Now that spooky season is upon us, many people are looking for fun and exciting ways to get into the spirit. Of course, one of the best ways to celebrate Halloween is a classic: Visiting a haunted house.
However, you don’t need costumes and an elaborate setup to enjoy your next haunt. Instead, consider stopping by one of the historic haunted homes throughout the state of Ohio. Here are the top six haunted houses in the state, perfect if you’re hoping to visit somewhere that’s filled with spooky tales and an eerie history—and maybe even a spirit or two.
Located in Cleveland, Franklin Castle hits the image of a stereotypically haunted house—just take a look at the dramatic iron gate, gargoyles, and a series of turrets.

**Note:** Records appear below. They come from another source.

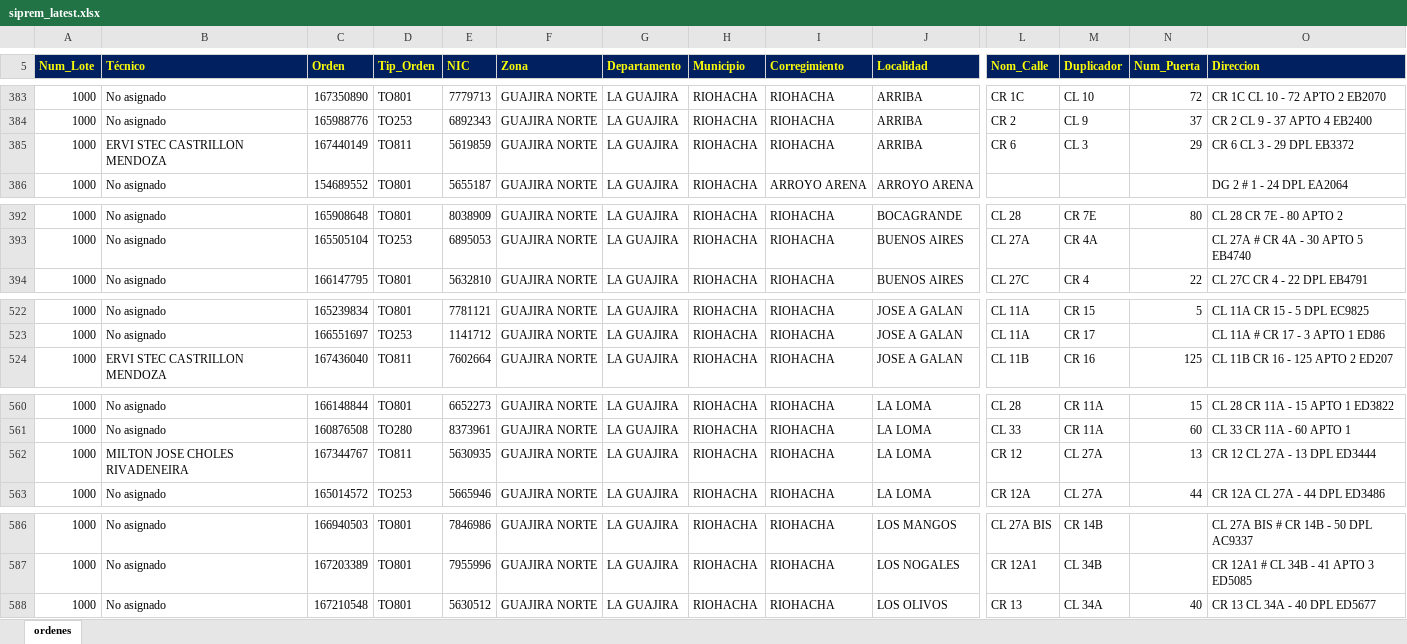
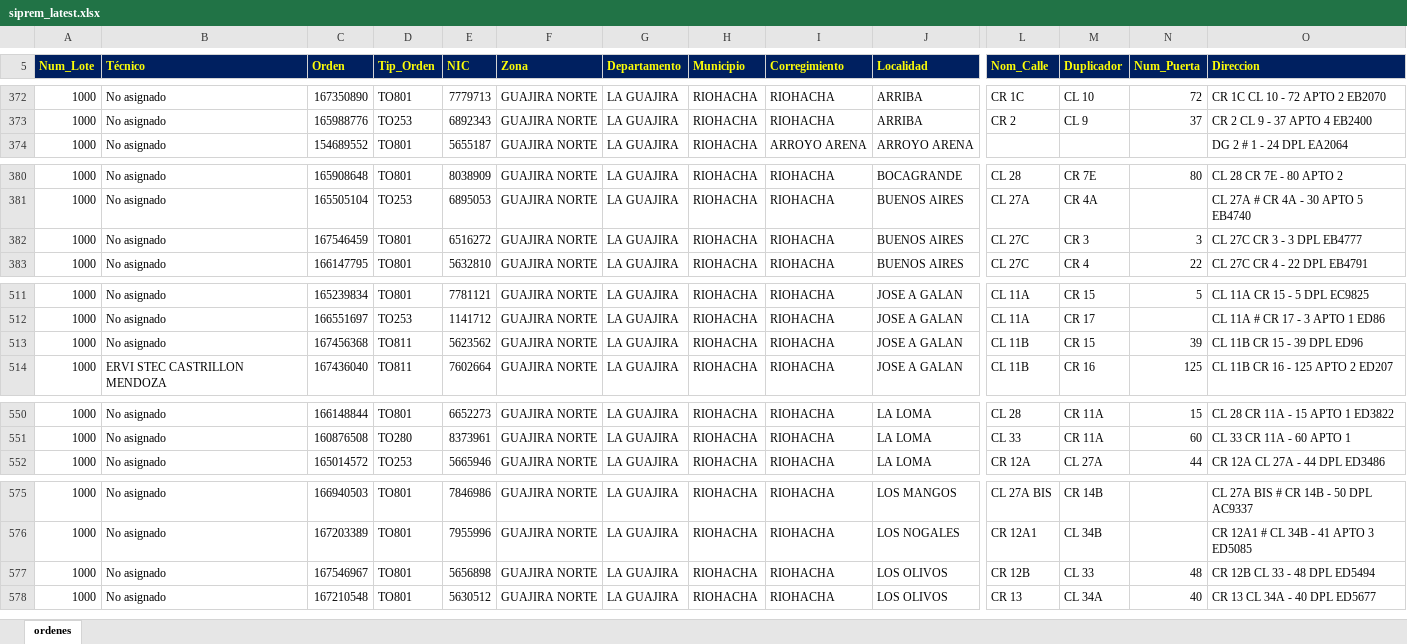
Before and after one commit to vikano27-debug/Dashboard_ING_VOA_Guajira, an Excel workbook: siprem_latest.xlsx, sheet ordenes, drawn as a sheet; only a part is shown, gaps mark what is left out; values as stored, in another font and other column widths than the file's, no borders; removed rows and columns are numbered as before the commit, all else as after; rows hold the shown columns only; the diff covers the shown part only; the diff names each change by its address in the sheet, - before the commit and + after, or states it on an @@ line.

Commit message:
Actualizacion automatica SIPREM y Casuistica GUAJIRA

```diff
--- a/siprem_latest.xlsx (sheet ordenes)
+++ b/siprem_latest.xlsx (sheet ordenes)
-row 385: 1000 | ERVI STEC CASTRILLON MENDOZA | 167440149 | TO811 | 5619859 | GUAJIRA NORTE | LA GUAJIRA | RIOHACHA | RIOHACHA | ARRIBA | CR 6 | CL 3 | 29 | CR 6 CL 3 - 29 DPL EB3372
+row 382: 1000 | No asignado | 167546459 | TO801 | 6516272 | GUAJIRA NORTE | LA GUAJIRA | RIOHACHA | RIOHACHA | BUENOS AIRES | CL 27C | CR 3 | 3 | CL 27C CR 3 - 3 DPL EB4777
+row 513: 1000 | No asignado | 167456368 | TO811 | 5623562 | GUAJIRA NORTE | LA GUAJIRA | RIOHACHA | RIOHACHA | JOSE A GALAN | CL 11B | CR 15 | 39 | CL 11B CR 15 - 39 DPL ED96
-row 562: 1000 | MILTON JOSE CHOLES RIVADENEIRA | 167344767 | TO811 | 5630935 | GUAJIRA NORTE | LA GUAJIRA | RIOHACHA | RIOHACHA | LA LOMA | CR 12 | CL 27A | 13 | CR 12 CL 27A - 13 DPL ED3444
+row 577: 1000 | No asignado | 167546967 | TO801 | 5656898 | GUAJIRA NORTE | LA GUAJIRA | RIOHACHA | RIOHACHA | LOS OLIVOS | CR 12B | CL 33 | 48 | CR 12B CL 33 - 48 DPL ED5494
```
Also changed, not shown: 13 added rows, 20 removed rows and 16 edited cells elsewhere in this sheet.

But that isn’t where the home’s scary appeal ends. Franklin Castle was constructed in the 1880s by a wealthy man named Hannes Tiedemann. Nevertheless, his wealth wasn’t enough to protect Tiedemann from frequent tragedy. A significant number of his immediate family members would die tragically in the home he’d built.
After the death of his wife, Tiedemann sold the house. The earliest claims of its haunted nature didn’t pop up until the 1960s, after the home had been converted into a German cultural center. Then, for instance, there were claims of mysterious electrical surges, as well as the sound of crying infants.
This is a privately-owned residence, but individuals are free to view it from the sidewalk outside.
Prospect Place was a prominent stop on the Underground Railroad, providing runaway slaves with a safe refuge during the Civil War.
After George Willison Adams, the home’s original owner, died in 1879, Prospect Place was neglected and eventually abandoned. It was nearly demolished in the 1980s until Dave Longaberger’s intervention.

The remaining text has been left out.